> _WHAT IS NEEDED_:
Find all lines with the word "DB接続" in the material, then copy them.
== RECORDS FOR THE TASK
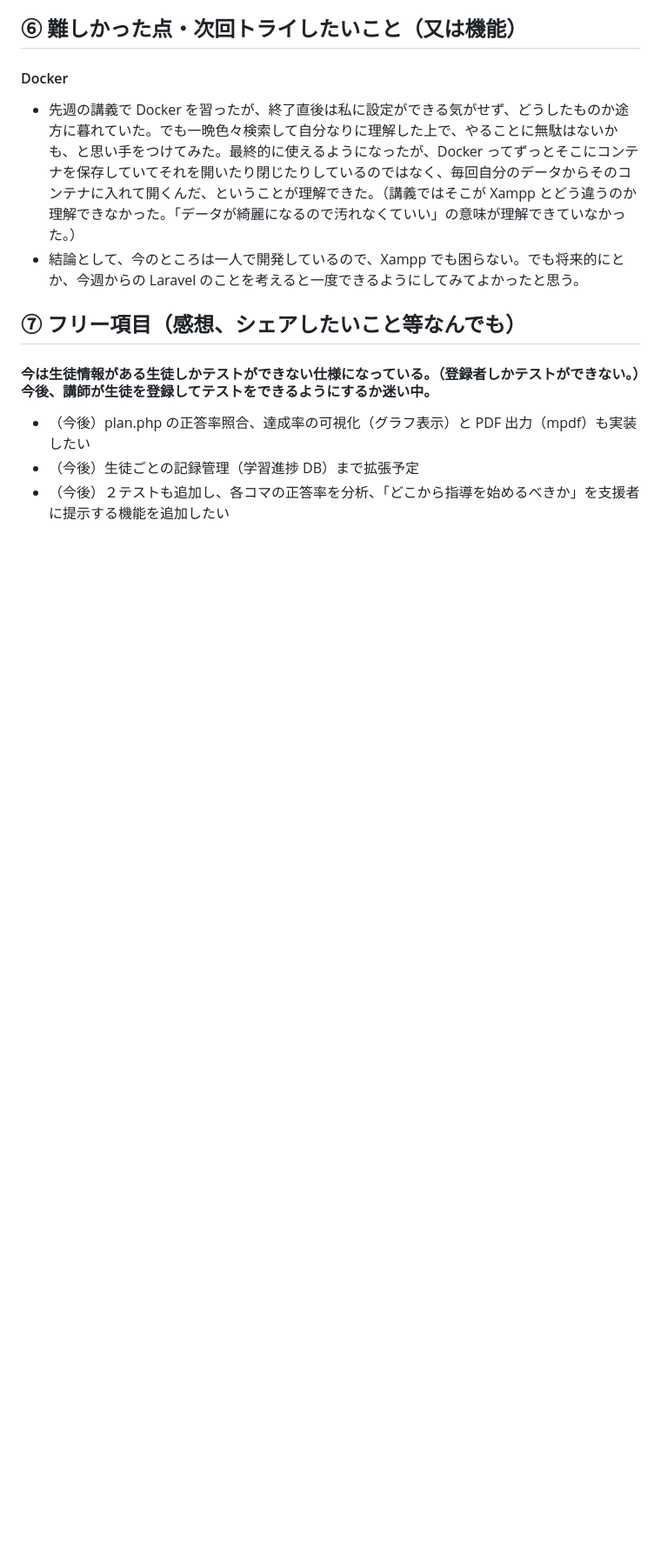
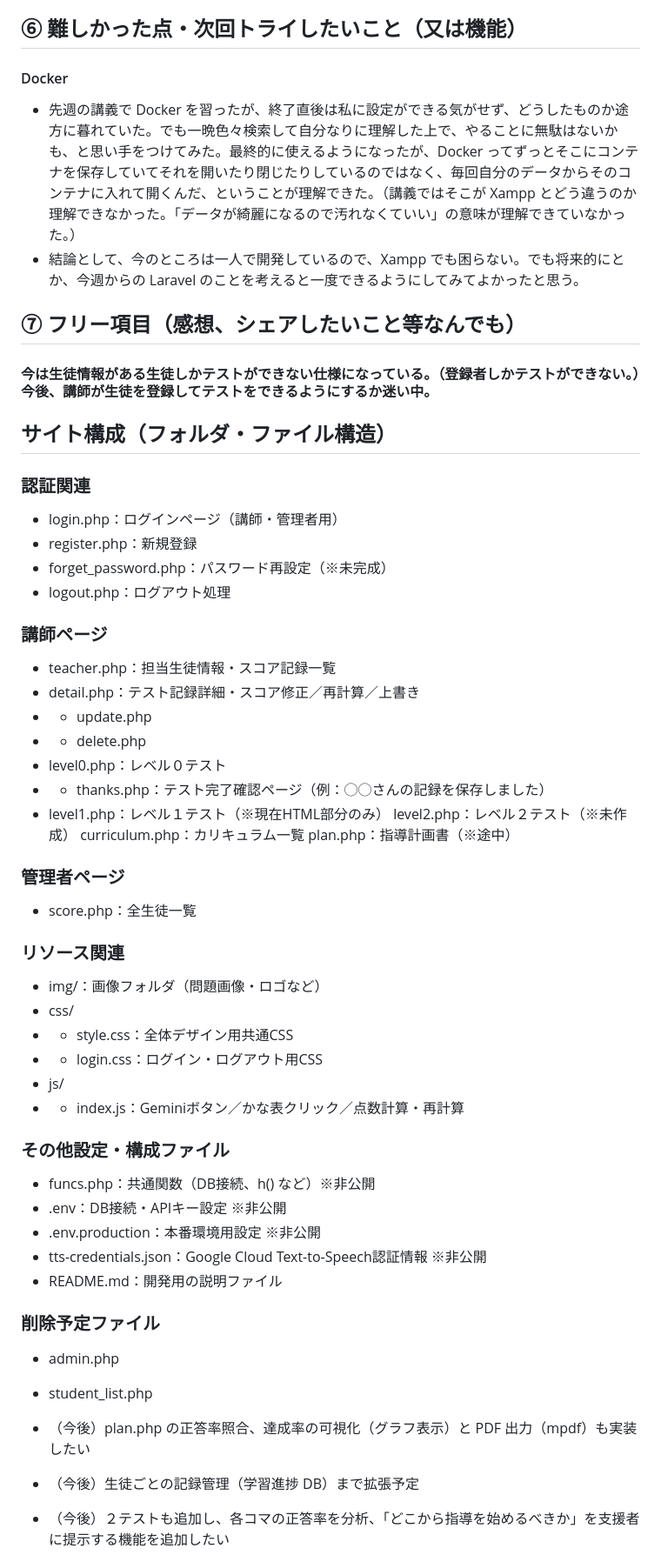
Before and after one commit to Akemiposi/LevelTest3_0629, a Markdown page: README.md, the part around the change. Shown: that part at 87% size. GitHub-like rendering; blank space fills up the shorter version.

```diff
--- a/README.md
+++ b/README.md
@@ -68,6 +68,47 @@ https://nihongonote.net/
 
 #### 今は生徒情報がある生徒しかテストができない仕様になっている。（登録者しかテストができない。）今後、講師が生徒を登録してテストをできるようにするか迷い中。
 
+## サイト構成（フォルダ・ファイル構造）
+### 認証関連
+- login.php：ログインページ（講師・管理者用）
+- register.php：新規登録
+- forget_password.php：パスワード再設定（※未完成）
+- logout.php：ログアウト処理
+
+### 講師ページ
+- teacher.php：担当生徒情報・スコア記録一覧
+- detail.php：テスト記録詳細・スコア修正／再計算／上書き
+- - update.php
+- - delete.php
+- level0.php：レベル０テスト
+- - thanks.php：テスト完了確認ページ（例：◯◯さんの記録を保存しました）
+- level1.php：レベル１テスト（※現在HTML部分のみ）
+level2.php：レベル２テスト（※未作成）
+curriculum.php：カリキュラム一覧
+plan.php：指導計画書（※途中）
+
+### 管理者ページ
+- score.php：全生徒一覧
+
+### リソース関連
+- img/：画像フォルダ（問題画像・ロゴなど）
+- css/
+- - style.css：全体デザイン用共通CSS
+- - login.css：ログイン・ログアウト用CSS
+- js/
+- - index.js：Geminiボタン／かな表クリック／点数計算・再計算
+
+### その他設定・構成ファイル
+- funcs.php：共通関数（DB接続、h() など）※非公開
+- .env：DB接続・APIキー設定 ※非公開
+- .env.production：本番環境用設定 ※非公開
+- tts-credentials.json：Google Cloud Text-to-Speech認証情報 ※非公開
+- README.md：開発用の説明ファイル
+
+### 削除予定ファイル
+- admin.php
+- student_list.php
+
 - （今後）plan.php の正答率照合、達成率の可視化（グラフ表示）と PDF 出力（mpdf）も実装したい
 - （今後）生徒ごとの記録管理（学習進捗 DB）まで拡張予定
 - （今後）２テストも追加し、各コマの正答率を分析、「どこから指導を始めるべきか」を支援者に提示する機能を追加したい
```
====
> _SOLUTION FOR THIS TASK_:
+- funcs.php：共通関数（DB接続、h() など）※非公開
+- .env：DB接続・APIキー設定 ※非公開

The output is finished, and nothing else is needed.